Dec 12, 2008

A special effort is being made in western India to ensure that children of migrant sugarcane workers don’t miss out on basic education. Makeshift schools have been set up to provide child-centric teaching and learning.

Pune, Maharashtra: In the vicinity of a sugarcane factory located on the outskirts of Pune in western Maharashtra is a hastily put up camp that clearly indicates the presence of migrating workers. Even at an early hour of the morning, what makes the camp conspicuous is the presence of many children but hardly any adults.

“My parents have gone to work in the factory. They will return only in the evening,” says eleven-year-old Malati Shendge. And so does this mean that there is nothing to do but play throughout the day?

Malati shakes her head. “No, the teacher will come now and we will attend school,” she says. Malati and many others in the age group of 6 to 15 have their day’s academic task cut out for them thanks to sakhar shalas or sugar schools which provide basic education to the children of migrant sugarcane workers.

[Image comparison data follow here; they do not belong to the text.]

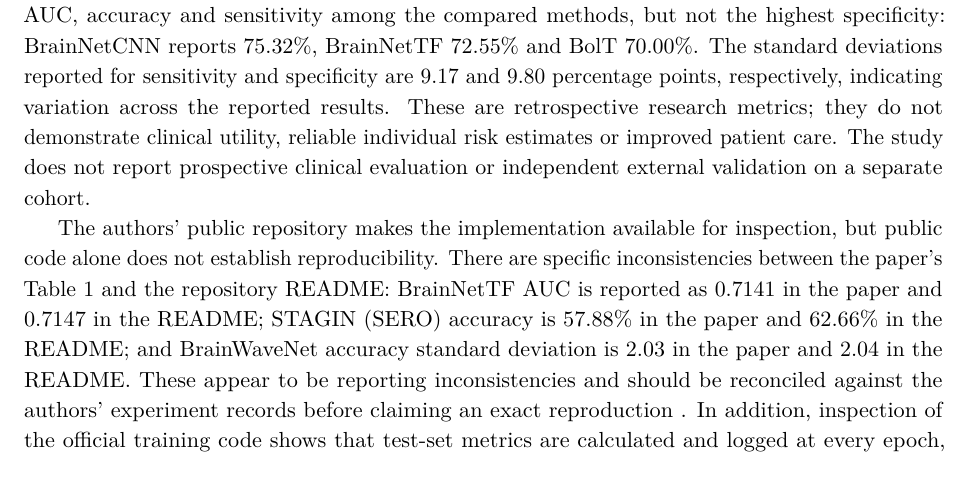
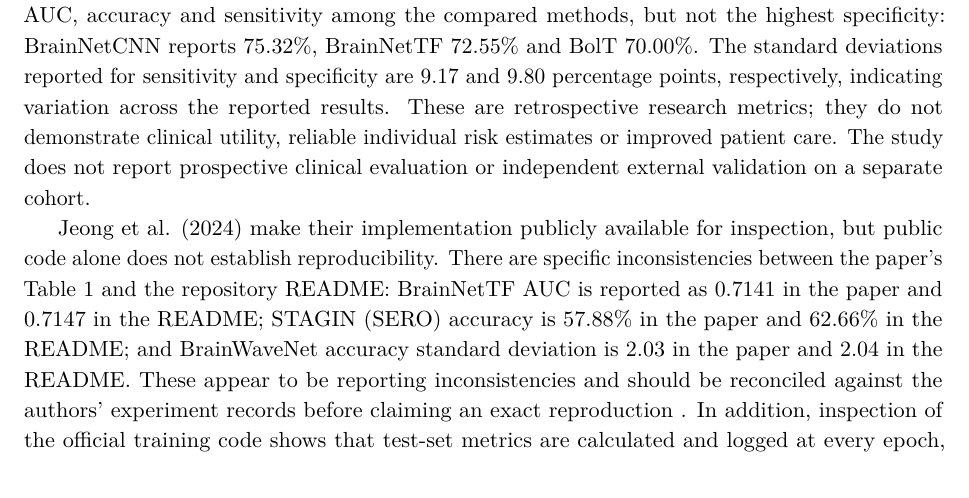
Before and after one commit to levilsbu/ABIDE-DeepLearning, a LaTeX paper (technical_report.tex): part of page 3 of 8, cut so that both start at the same text. Compiled offline with pdfLaTeX.

Commit message:
Restore Jeong et al. attribution in paragraph opening

```diff
--- a/technical_report.tex
+++ b/technical_report.tex
@@ -57,7 +57,7 @@ The authors use CPAC-preprocessed data with a 0.01--0.1 Hz band-pass filter and
 
 BrainWaveNet reports an AUC of 0.7388, accuracy of 67.55\%, sensitivity of 66.49\% and specificity of 68.35\% (mean values across the reported folds). In Table 1, it has the highest AUC, accuracy and sensitivity among the compared methods, but not the highest specificity: BrainNetCNN reports 75.32\%, BrainNetTF 72.55\% and BolT 70.00\%. The standard deviations reported for sensitivity and specificity are 9.17 and 9.80 percentage points, respectively, indicating variation across the reported results. These are retrospective research metrics; they do not demonstrate clinical utility, reliable individual risk estimates or improved patient care. The study does not report prospective clinical evaluation or independent external validation on a separate cohort.
 
-The authors' public repository makes the implementation available for inspection, but public code alone does not establish reproducibility. There are specific inconsistencies between the paper's Table 1 and the repository README: BrainNetTF AUC is reported as 0.7141 in the paper and 0.7147 in the README; STAGIN (SERO) accuracy is 57.88\% in the paper and 62.66\% in the README; and BrainWaveNet accuracy standard deviation is 2.03 in the paper and 2.04 in the README. These appear to be reporting inconsistencies and should be reconciled against the authors' experiment records before claiming an exact reproduction . In addition, inspection of the official training code shows that test-set metrics are calculated and logged at every epoch, while checkpoint selection is based on validation AUC. This creates a risk that repeated visibility of test results could influence human decisions during development; the code inspection does not establish that test results were used for model selection or that data leakage occurred. A stricter procedure would keep test results inaccessible until model development and selection are complete. The paper's ROI analysis should also be treated as exploratory: attention-based rankings do not, by themselves, establish biological causation, validated biomarkers or individual clinical benefit. Technical pattern recognition must therefore be distinguished from clinical utility and improvements in care (\cite{topol2019,who2021}). Furthermore, reducing the diversity of autistic people to two classification groups does not capture the full range of their experiences, characteristics or support needs.
+Jeong et al. (2024) make their implementation publicly available for inspection, but public code alone does not establish reproducibility. There are specific inconsistencies between the paper's Table 1 and the repository README: BrainNetTF AUC is reported as 0.7141 in the paper and 0.7147 in the README; STAGIN (SERO) accuracy is 57.88\% in the paper and 62.66\% in the README; and BrainWaveNet accuracy standard deviation is 2.03 in the paper and 2.04 in the README. These appear to be reporting inconsistencies and should be reconciled against the authors' experiment records before claiming an exact reproduction . In addition, inspection of the official training code shows that test-set metrics are calculated and logged at every epoch, while checkpoint selection is based on validation AUC. This creates a risk that repeated visibility of test results could influence human decisions during development; the code inspection does not establish that test results were used for model selection or that data leakage occurred. A stricter procedure would keep test results inaccessible until model development and selection are complete. The paper's ROI analysis should also be treated as exploratory: attention-based rankings do not, by themselves, establish biological causation, validated biomarkers or individual clinical benefit. Technical pattern recognition must therefore be distinguished from clinical utility and improvements in care (\cite{topol2019,who2021}). Furthermore, reducing the diversity of autistic people to two classification groups does not capture the full range of their experiences, characteristics or support needs.
 
 The system boundary therefore extends beyond the neural network itself. It includes the MRI scanner, local acquisition protocols, site-specific preprocessing, participant selection, the model's decision threshold, the professional interpreting the output and the institutional framework governing its use. Errors and biases may arise at any stage of this process, rather than only within the model architecture (\cite{suresh2021}). This system-level perspective informs the ethical assessment below.
 
```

These schools are second-semester schools which operate during the six-month cane crushing cycle — beginning in November each year — in the vicinity of most sugar co-operatives across Maharashtra. The migration period is around six months i.e. November to April/May.

This coincides with the second semester of the school in the state with the first semester having ended with the Diwali vacation. Children of migrant workers therefore discontinue studies to be with their parents. In some cases, elder children who are studying and can look after themselves are left in the native villages.

Migration affects education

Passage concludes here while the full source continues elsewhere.